We met after your talk at the Royal Ontario Museum last Thursday night.
I have attended a few lectures concerning the Dead Sea Scrolls, and yours was far and away the most stimulating of the bunch.
I'm an author who has been interested in the Dead Sea Scrolls for many years, and attended the 1997 conference at the Israel Museum in Jerusalem. I recall back then a few experts ridiculing the notion of the Essenes having written anything at Qumran.
While I did a few articles at the time, my current interest stems from a novel I'm writing – a fictional account of an archaeologist who specializes in the Holy Land. I would love to get involved in a dig in Israel or elsewhere in the Middle East.
Greetings from Nebraska!

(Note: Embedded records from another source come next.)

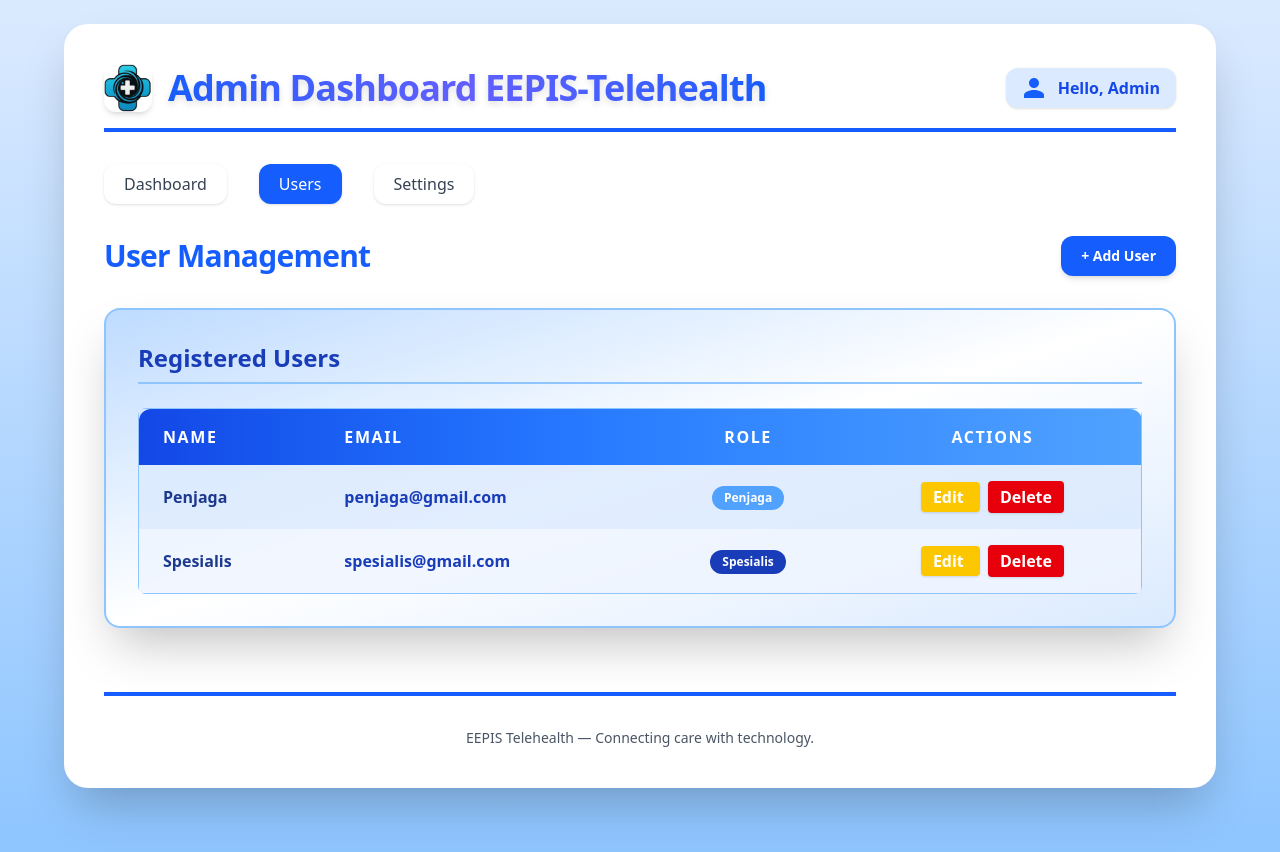
After one commit to fadhilahmargi/telemedicine, a Laravel app: page /admin/users in a window 1280 px wide. The commit adds this page. Run offline with Laravel 12, Linux system fonts and the light colour scheme; a user stored in the database is signed in; data comes from the database, SQL or seed files in the repository; style sheets or scripts are compiled from the project's sources.

Commit message:
feat(admin): crud users

```diff
--- a/app/Http/Controllers/AuthController.php
+++ b/app/Http/Controllers/AuthController.php
@@ -36,6 +36,11 @@ class AuthController extends Controller
         );
 
         if (Auth::attempt($credentials)) {
+            // if user->role is admin, redirect to admin page
+            if (Auth::user()->role == 'admin') {
+                return redirect('/admin');
+            }
+            // if user->role is penjaga or spesialis, redirect to home page
             return redirect('/home');
         }
 
--- /dev/null
+++ b/app/Http/Controllers/admin/UsersController.php
@@ -0,0 +1,66 @@
+<?php
+
+namespace App\Http\Controllers\admin;
+
+use App\Http\Controllers\Controller;
+use App\Models\User;
+use Illuminate\Http\Request;
+
+class UsersController extends Controller
+{
+    public function index()
+    {
+        // Logic for listing users
+        $users = User::whereIn('role', ['penjaga', 'spesialis'])->get();
+        // dd($users->toArray());
+        // $users = User::all();
+        return view('admin.users.index', compact('users'));
+    }
+
+    // Tambahkan method store di bawah ini
+    public function store(Request $request)
+    {
+        $validated = $request->validate([
+            'name' => 'required|string|max:255',
+            'email' => 'required|email|unique:users,email',
+            'role' => 'required|string',
+        ]);
+
+        User::create([
+            'name' => $validated['name'],
+            'email' => $validated['email'],
+            'username' => $validated['email'], // tambahkan ini
+            'role' => $validated['role'],
+            'password' => bcrypt('twiw'),
+        ]);
+
+        return redirect()->route('admin.users.index')->with('success', 'User berhasil ditambahkan!');
+    }
+    // Tambahkan method edit di bawah ini
+
+    public function update(Request $request, $id)
+    {
+        $validated = $request->validate([
+            'name' => 'required|string|max:255',
+            'email' => 'required|email|unique:users,email,' . $id,
+            'role' => 'required|string',
+        ]);
+
+        $user = User::findOrFail($id);
+        $user->update([
+            'name' => $validated['name'],
+            'email' => $validated['email'],
+            'role' => $validated['role'],
+        ]);
+
+        return redirect()->route('admin.users.index')->with('success', 'User berhasil diupdate!');
+    }
+
+    // Tambahkan method destroy di bawah ini
+    public function destroy($id)
+    {
+        $user = User::findOrFail($id);
+        $user->delete();
+        return redirect()->route('admin.users.index')->with('success', 'User berhasil dihapus!');
+    }
+}
--- /dev/null
+++ b/app/Http/Middleware/AdminMiddleware.php
@@ -0,0 +1,24 @@
+<?php
+
+namespace App\Http\Middleware;
+
+use Closure;
+use Illuminate\Http\Request;
+use Illuminate\Support\Facades\Auth;
+use Symfony\Component\HttpFoundation\Response;
+
+class AdminMiddleware
+{
+    /**
+     * Handle an incoming request.
+     *
+     * @param  \Closure(\Illuminate\Http\Request): (\Symfony\Component\HttpFoundation\Response)  $next
+     */
+    public function handle(Request $request, Closure $next): Response
+    {
+        if (Auth::user()->role == 'admin') {
+            return $next($request);
+        }
+        return redirect('/home');
+    }
+}
--- a/app/Models/User.php
+++ b/app/Models/User.php
@@ -21,6 +21,8 @@ class User extends Authenticatable
         'name',
         'username',
         'email',
+        'role',
+        'profileImage',
         'password',
     ];
 
--- a/bootstrap/app.php
+++ b/bootstrap/app.php
@@ -6,13 +6,15 @@ use Illuminate\Foundation\Configuration\Middleware;
 
 return Application::configure(basePath: dirname(__DIR__))
     ->withRouting(
-        web: __DIR__.'/../routes/web.php',
-        commands: __DIR__.'/../routes/console.php',
-        channels: __DIR__.'/../routes/channels.php',
+        web: __DIR__ . '/../routes/web.php',
+        commands: __DIR__ . '/../routes/console.php',
+        channels: __DIR__ . '/../routes/channels.php',
         health: '/up',
     )
     ->withMiddleware(function (Middleware $middleware) {
-        //
+        $middleware->alias([
+            'admin' => App\Http\Middleware\AdminMiddleware::class,
+        ]);
     })
     ->withExceptions(function (Exceptions $exceptions) {
         //
--- a/database/factories/UserFactory.php
+++ b/database/factories/UserFactory.php
@@ -28,6 +28,8 @@ class UserFactory extends Factory
             'email' => fake()->unique()->safeEmail(),
             'email_verified_at' => now(),
             'password' => static::$password ??= Hash::make('password'),
+            'role' => fake()->randomElement(['penjaga', 'spesialis', 'admin']),
+            'profileImage' => null,
             'remember_token' => Str::random(10),
         ];
     }
@@ -37,7 +39,7 @@ class UserFactory extends Factory
      */
     public function unverified(): static
     {
-        return $this->state(fn (array $attributes) => [
+        return $this->state(fn(array $attributes) => [
             'email_verified_at' => null,
         ]);
     }
--- /dev/null
+++ b/resources/views/admin/layouts/app.blade.php
@@ -0,0 +1,77 @@
+<!DOCTYPE html>
+<html lang="en">
+
+<head>
+    <meta charset="UTF-8">
+    <meta name="viewport" content="width=device-width, initial-scale=1.0">
+    <title>EEPIS Telehealth Admin</title>
+    {{-- jquery cdn --}}
+    <script src="https://code.jquery.com/jquery-3.6.0.min.js"></script>
+    {{-- AlpineJS --}}
+    <script src="https://cdn.jsdelivr.net/npm/alpinejs@3.x.x/dist/cdn.min.js" defer></script>
+    @vite('resources/css/app.css')
+</head>
+
+<body class="bg-gradient-to-b from-blue-100 to-blue-300 font-sans antialiased min-h-screen">
+
+    <div class="px-4 pt-6 pb-16 flex justify-center items-start">
+        <div class="bg-white rounded-3xl shadow-2xl p-10 w-full max-w-6xl transition-all duration-300">
+
+            <!-- Header -->
+            <header class="flex justify-between items-center border-b-4 border-blue-600 pb-4 mb-8">
+                <!-- Logo + Title -->
+                <div class="flex items-center gap-4">
+                    <img src="{{ asset('images/logo-telemedicine.png') }}" alt="EEPIS Logo"
+                        class="h-12 w-12 rounded-xl shadow-md">
+                    <h1
+                        class="text-3xl md:text-4xl font-extrabold text-transparent bg-clip-text bg-gradient-to-r from-blue-600 via-indigo-500 to-blue-600 tracking-tight drop-shadow-md">
+                        Admin Dashboard EEPIS-Telehealth
+                    </h1>
+                </div>
+                <!-- Admin Info -->
+                <div class="flex items-center gap-3 bg-blue-100 px-4 py-2 rounded-xl shadow">
+                    <svg class="w-6 h-6 text-blue-600" fill="currentColor" viewBox="0 0 24 24">
+                        <path
+                            d="M12 12c2.7 0 5-2.3 5-5s-2.3-5-5-5-5 2.3-5 5 2.3 5 5 5zm0 2c-3.3 0-10 1.7-10 5v3h20v-3c0-3.3-6.7-5-10-5z" />
+                    </svg>
+                    <p class="text-blue-700 font-semibold">Hello, Admin</p>
+                </div>
+            </header>
+
+            <!-- Navigation -->
+            <nav class="flex flex-col md:flex-row gap-4 md:gap-8 mb-8">
+                <a href="{{ route('admin.dashboard.index') }}"
+                    class="text-gray-700 px-5 py-2 rounded-xl shadow transition font-medium
+                        {{ request()->routeIs('admin.dashboard.index') ? 'bg-blue-600 text-white' : 'bg-white hover:bg-gray-100' }}">
+                    Dashboard
+                </a>
+                <a href="{{ route('admin.users.index') }}"
+                    class="text-gray-700 px-5 py-2 rounded-xl shadow transition font-medium
+                        {{ request()->routeIs('admin.users.*') ? 'bg-blue-600 text-white' : 'bg-white hover:bg-gray-100' }}">
+                    Users
+                </a>
+                <a href="{{ route('admin.settings.index') }}"
+                    class="text-gray-700 px-5 py-2 rounded-xl shadow transition font-medium
+                        {{ request()->routeIs('admin.settings.*') ? 'bg-blue-600 text-white' : 'bg-white hover:bg-gray-100' }}">
+                    Settings
+                </a>
+            </nav>
+
+            <!-- Main Content -->
+            <main class="mt-6">
+                @yield('content')
+            </main>
+
+            <!-- Footer Info -->
+            <footer class="mt-16 pt-8 border-t-4 border-blue-600">
+                <p class="text-sm text-gray-600 text-center">
+                    EEPIS Telehealth — Connecting care with technology.
+                </p>
+            </footer>
+        </div>
+    </div>
+
+    @yield('scripts')
+</body>
+
+</html>
--- /dev/null
+++ b/resources/views/admin/users/index.blade.php
@@ -0,0 +1,192 @@
+@extends('admin.layouts.app')
+
+@section('content')
+    {{-- modal add user --}}
+    <div id="addUserModal" class="fixed inset-0 bg-opacity-30 backdrop-blur-sm z-50 hidden flex justify-center items-center">
+        <div
+            class="bg-gradient-to-br from-blue-500 via-blue-400 to-blue-300 bg-opacity-90 rounded-2xl shadow-2xl w-full max-w-md p-8 relative border-2 border-blue-200">
+            <!-- Close button -->
+            <button onclick="toggleModal(false)"
+                class="absolute top-3 right-3 text-white hover:text-blue-100 text-2xl font-bold">
+                &times;
+            </button>
+
+            <h2 class="text-xl font-bold text-white mb-6 drop-shadow">Add New User</h2>
+
+            <form method="POST" action="{{ route('admin.users.store') }}">
+                @csrf
+                <div class="mb-4">
+                    <label for="name" class="block text-sm font-medium text-white drop-shadow">Name</label>
+                    <input type="text" name="name" id="name" required
+                        class="w-full mt-1 px-4 py-2 border border-blue-200 rounded-lg shadow-sm focus:ring-blue-500 focus:border-blue-500 bg-white bg-opacity-80">
+                </div>
+
+                <div class="mb-4">
+                    <label for="email" class="block text-sm font-medium text-white drop-shadow">Email</label>
+                    <input type="email" name="email" id="email" required
+                        class="w-full mt-1 px-4 py-2 border border-blue-200 rounded-lg shadow-sm focus:ring-blue-500 focus:border-blue-500 bg-white bg-opacity-80">
+                </div>
+
+                <div class="mb-4">
+                    <label for="role" class="block text-sm font-medium text-white drop-shadow">Role</label>
+                    <select name="role" id="role"
+                        class="w-full mt-1 px-4 py-2 border border-blue-200 rounded-lg shadow-sm focus:ring-blue-500 focus:border-blue-500 bg-white bg-opacity-80">
+                        <option value="spesialis">Spesialis</option>
+                        <option value="penjaga">Penjaga</option>
+                    </select>
+                </div>
+
+                <div class="mt-6 text-right">
+                    <button type="submit"
+                        class="bg-white bg-opacity-90 hover:bg-blue-600 hover:text-white text-blue-700 font-semibold py-2 px-6 rounded-lg shadow transition">
+                        Save
+                    </button>
+                </div>
+            </form>
+        </div>
+    </div>
+
+    {{-- Modal Edit User --}}
+    <div id="editUserModal"
+        class="fixed inset-0 bg-opacity-30 backdrop-blur-sm z-50 hidden flex justify-center items-center">
+        <div
+            class="bg-gradient-to-br from-blue-500 via-blue-400 to-blue-300 bg-opacity-90 rounded-2xl shadow-2xl w-full max-w-md p-8 relative border-2 border-blue-200">
+            <!-- Close button -->
+            <button onclick="toggleEditModal(false)"
+                class="absolute top-3 right-3 text-white hover:text-blue-100 text-2xl font-bold">
+                &times;
+            </button>
+            <h2 class="text-xl font-bold text-white mb-6 drop-shadow">Edit User</h2>
+            <form id="editUserForm" method="POST">
+                @csrf
+                @method('PUT')
+                <div class="mb-4">
+                    <label for="edit_name" class="block text-sm font-medium text-white drop-shadow">Name</label>
+                    <input type="text" name="name" id="edit_name" required
+                        class="w-full mt-1 px-4 py-2 border border-blue-200 rounded-lg shadow-sm focus:ring-blue-500 focus:border-blue-500 bg-white bg-opacity-80">
+                </div>
+                <div class="mb-4">
+                    <label for="edit_email" class="block text-sm font-medium text-white drop-shadow">Email</label>
+                    <input type="email" name="email" id="edit_email" required
+                        class="w-full mt-1 px-4 py-2 border border-blue-200 rounded-lg shadow-sm focus:ring-blue-500 focus:border-blue-500 bg-white bg-opacity-80">
+                </div>
+                <div class="mb-4">
+                    <label for="edit_role" class="block text-sm font-medium text-white drop-shadow">Role</label>
+                    <select name="role" id="edit_role"
+                        class="w-full mt-1 px-4 py-2 border border-blue-200 rounded-lg shadow-sm focus:ring-blue-500 focus:border-blue-500 bg-white bg-opacity-80">
+                        <option value="spesialis">Spesialis</option>
+                        <option value="penjaga">Penjaga</option>
+                    </select>
+                </div>
+                <div class="mt-6 text-right">
+                    <button type="submit"
+                        class="bg-white bg-opacity-90 hover:bg-blue-600 hover:text-white text-blue-700 font-semibold py-2 px-6 rounded-lg shadow transition">
+                        Update
+                    </button>
+                </div>
+            </form>
+        </div>
+    </div>
+    <div class="flex flex-col gap-8">
+
+        <!-- Heading -->
+        <div class="flex justify-between items-center">
+            <h2 class="text-3xl font-extrabold text-blue-600 tracking-tight">User Management</h2>
+            <button id="addUserButton"
+                class="inline-block bg-blue-600 text-white px-5 py-2.5 rounded-xl shadow-md hover:bg-blue-700 transition duration-300 text-sm font-semibold">
+                + Add User
+            </button>
+        </div>
+
+        <!-- Card Container -->
+        <div
+            class="bg-gradient-to-br from-blue-200 via-white to-blue-100 p-8 rounded-2xl shadow-2xl border-2 border-blue-300">
+
+            <h3 class="text-2xl font-extrabold text-blue-800 mb-6 border-b-2 border-blue-300 pb-2">Registered
+                Users</h3>
+
+            <div class="overflow-x-auto rounded-lg">
+                <table class="min-w-full text-base font-semibold shadow-lg border border-blue-300 rounded-xl">
+                    <thead class="bg-gradient-to-r from-blue-700 via-blue-500 to-blue-400 text-white">
+                        <th class="px-6 py-4 text-left tracking-widest uppercase rounded-tl-xl">Name</th>
+                        <th class="px-6 py-4 text-left tracking-widest uppercase">Email</th>
+                        <th class="px-6 py-4 text-center tracking-widest uppercase">Role</th>
+                        <th class="px-6 py-4 text-center tracking-widest uppercase rounded-tr-xl">Actions</th>
+                        </tr>
+                    </thead>
+                    <tbody>
+                        @foreach ($users as $index => $user)
+                            <tr
+                                class="{{ $index % 2 == 0 ? 'bg-blue-100/80' : 'bg-blue-50/80' }} hover:bg-blue-300/60 transition duration-200">
+                                <td class="px-6 py-4 font-bold text-blue-900">{{ $user->name }}</td>
+                                <td class="px-6 py-4 text-blue-800">{{ $user->email }}</td>
+                                <td class="px-6 py-4 text-center">
+                                    <span
+                                        class="inline-block px-3 py-1 text-xs font-bold rounded-full text-center
+                                            @if ($user->role === 'penjaga') bg-blue-400 text-white
+                                            @elseif ($user->role === 'spesialis')
+                                                bg-blue-800 text-white
+                                            @else
+                                                bg-gray-300 text-gray-700 @endif">
+                                        {{ ucfirst($user->role) }}
+                                    </span>
+                                </td>
+                                <td class="px-6 py-4 text-center">
+                                    <a href="javascript:void(0);"
+                                        onclick="showEditModal({{ $user->id }}, '{{ $user->name }}', '{{ $user->email }}', '{{ $user->role }}')"
+                                        class="bg-yellow-400 hover:bg-yellow-500 text-white px-3 py-1 rounded shadow font-bold mr-2">
+                                        Edit
+                                    </a>
+                                    <form action="{{ route('admin.users.destroy', $user->id) }}" method="POST"
+                                        style="display:inline;">
+                                        @csrf
+                                        @method('DELETE')
+                                        <button type="submit" onclick="return confirm('Yakin ingin menghapus user ini?')"
+                                            class="bg-red-600 hover:bg-red-700 text-white px-3 py-1 rounded shadow font-bold">Delete</button>
+                                    </form>
+                                </td>
+                            </tr>
+                        @endforeach
+                    </tbody>
+                </table>
+            </div>
+
+            {{-- Pagination --}}
+            {{-- <div class="mt-6">{{ $users->links() }}</div> --}}
+        </div>
+    </div>
+@endsection
+
+@section('scripts')
+    <script>
+        $(document).ready(function() {
+            $('#addUserButton').on('click', function() {
+                $('#addUserModal').removeClass('hidden').addClass('flex');
+            });
+
+            window.toggleModal = function(show) {
+                if (show) {
+                    $('#addUserModal').removeClass('hidden').addClass('flex');
+                } else {
+                    $('#addUserModal').removeClass('flex').addClass('hidden');
+                }
+            };
+            // Tambahkan script ini
+            window.toggleEditModal = function(show) {
+                if (show) {
+                    $('#editUserModal').removeClass('hidden').addClass('flex');
+                } else {
+                    $('#editUserModal').removeClass('flex').addClass('hidden');
+                }
+            };
+
+            window.showEditModal = function(id, name, email, role) {
+                $('#editUserForm').attr('action', '/admin/users/' + id);
+                $('#edit_name').val(name);
+                $('#edit_email').val(email);
+                $('#edit_role').val(role);
+                toggleEditModal(true);
+            };
+        });
+    </script>
+@endsection
--- a/resources/views/components/content.blade.php
+++ b/resources/views/components/content.blade.php
@@ -24,10 +24,10 @@
             class="mx-auto mt-6 rounded-xl shadow-lg w-full max-w-4xl h-auto">
 
         <!-- CTA Button -->
-        <a href="/start-consultation"
-            class="inline-block bg-blue-600 text-white text-base font-semibold py-3 px-8 rounded-xl shadow-xl hover:bg-blue-700 transition duration-300 mt-8">
+        <button
+            class="inline-block disabled bg-blue-600 text-white text-base font-semibold py-3 px-8 rounded-xl shadow-xl hover:bg-blue-700 transition duration-300 mt-8">
             Start Conference with a Selected User
-        </a>
+        </button>
 
         <!-- Feature Highlights -->
         <div class="flex flex-wrap md:flex-nowrap space-y-6 md:space-y-0 md:space-x-6 mt-12">
--- a/resources/views/components/user-list.blade.php
+++ b/resources/views/components/user-list.blade.php
@@ -5,7 +5,7 @@
             <!-- Search -->
             <input id="searchField"
                 class="bg-gray-200 text-gray rounded-lg w-[80%] h-[42px] px-4 py-2 focus:outline-none focus:ring-2 focus:ring-blue-400 transition"
-                type="text" name="search" placeholder="Search User">
+                type="text" name="search" placeholder="Search Spesialis">
 
             <!-- User List -->
             <div id="results"
--- a/routes/web.php
+++ b/routes/web.php
@@ -1,10 +1,12 @@
 <?php
 
+use App\Http\Controllers\admin\UsersController;
+use App\Http\Controllers\AdminController;
 use Illuminate\Support\Facades\Route;
 use App\Http\Controllers\AuthController;
 use App\Http\Controllers\HomeController;
 
-Route::middleware(['guest'])->group(function(){
+Route::middleware(['guest'])->group(function () {
     Route::get('/', [AuthController::class, 'showLoginForm']);
     Route::get('/login', [AuthController::class, 'showLoginForm'])->name('login');
     Route::post('/login', [AuthController::class, 'login']);
@@ -13,10 +15,24 @@ Route::middleware(['guest'])->group(function(){
     Route::post('/register', [AuthController::class, 'register']);
 });
 
-Route::middleware(['auth'])->group(function(){
+Route::middleware(['auth'])->group(function () {
     Route::get('/home', [HomeController::class, 'showHomePage'])->name('home');
     Route::get('/logout', [AuthController::class, 'logout'])->name('logout');
     Route::get('/profile/{username}', [HomeController::class, 'showProfilePage'])->name('profile');
     Route::get('/search', [HomeController::class, 'search'])->name('search');
     Route::get('/getUser', [HomeController::class, 'getUser'])->name('getUser');
 });
+
+Route::prefix('admin')->middleware(['admin'])->group(function () {
+    // Dashboard route for admin
+    Route::get('/dashboard', [AdminController::class, 'index'])->name('admin.dashboard.index');
+
+    // User management routes
+    Route::get('/users', [UsersController::class, 'index'])->name('admin.users.index');
+    Route::post('/users', [UsersController::class, 'store'])->name('admin.users.store');
+    Route::get('/users/{user}/edit', [UsersController::class, 'edit'])->name('admin.users.edit');
+    Route::delete('/users/{user}', [UsersController::class, 'destroy'])->name('admin.users.destroy');
+    Route::put('/users/{user}', [UsersController::class, 'update'])->name('admin.users.update');
+    // Settings routes
+    Route::get('/settings', [AdminController::class, 'index'])->name('admin.settings.index');
+});
```
Also changed, not shown: app/Http/Controllers/AdminController.php (added, +16 -0 lines), app/Http/Controllers/HomeController.php (+12 -7 lines), database/seeders/DatabaseSeeder.php (+23 -3 lines), resources/js/call.js (+31 -48 lines), resources/views/admin/dashboard/index.blade.php (added, +18 -0 lines), database/migrations/0001_01_01_000000_create_users_table.php, package-lock.json.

Just a note to express my appreciation for your fine work.
I always enjoy reading whatever you've written in the pages of BAR. The way you communicate inspires me to dig deeper, to study further, and to find meaningful ways to teach others what I have learned from you (as well as many others) in all the classes I teach.
I was being interviewed by a Tufts undergrad last week, and she asked me if there had been a professor that had made a big impression on me, and I immediately thought of you!
It got me thinking... are you still doing digs? Are there ever opportunities for people like me, who are not involved whatsoever in archaeology, to attend for a few weeks, like there is for students? I was thinking about my current status in general (self employed, no kids, control over my schedule, and usually desiring to take a month off each summer) and dreaming up of things to do before life catches up to me.
If you ever run into a situation that you think I could join, let me know... perhaps I could help identify bones... I started teaching anatomy at the vet school this year... or refresh my diving license and go pick things out of the sea for you guys!
I hope you are well!!
Dear Prof. Magness,
If it doesn't sound too tacky, I'd like to tell you how interesting I've found your class thus far. I always go back and share what I've learned with my father, as though I am some sort of expert in the field haha.
Thank you, JR
Dear (Director of Lectures),
I'm just clearing my desktop and thought I should send a note back about Jodi Magness's lecture, with my thanks. I hope you were there too!
(Her) presentation was brilliant, multidisciplinary, wise. People hung around until 9, and I would have been happy to have heard more from Dr. Magness.
DS and I are seeing about getting to her to lecture in Queens.
Thanks for the re-arrangements. It was funny to be detoured around the Sex and the City party. We loved it when our audience affirmed that (Dr. Magness's) Scrolls lecture was the BIG event that night.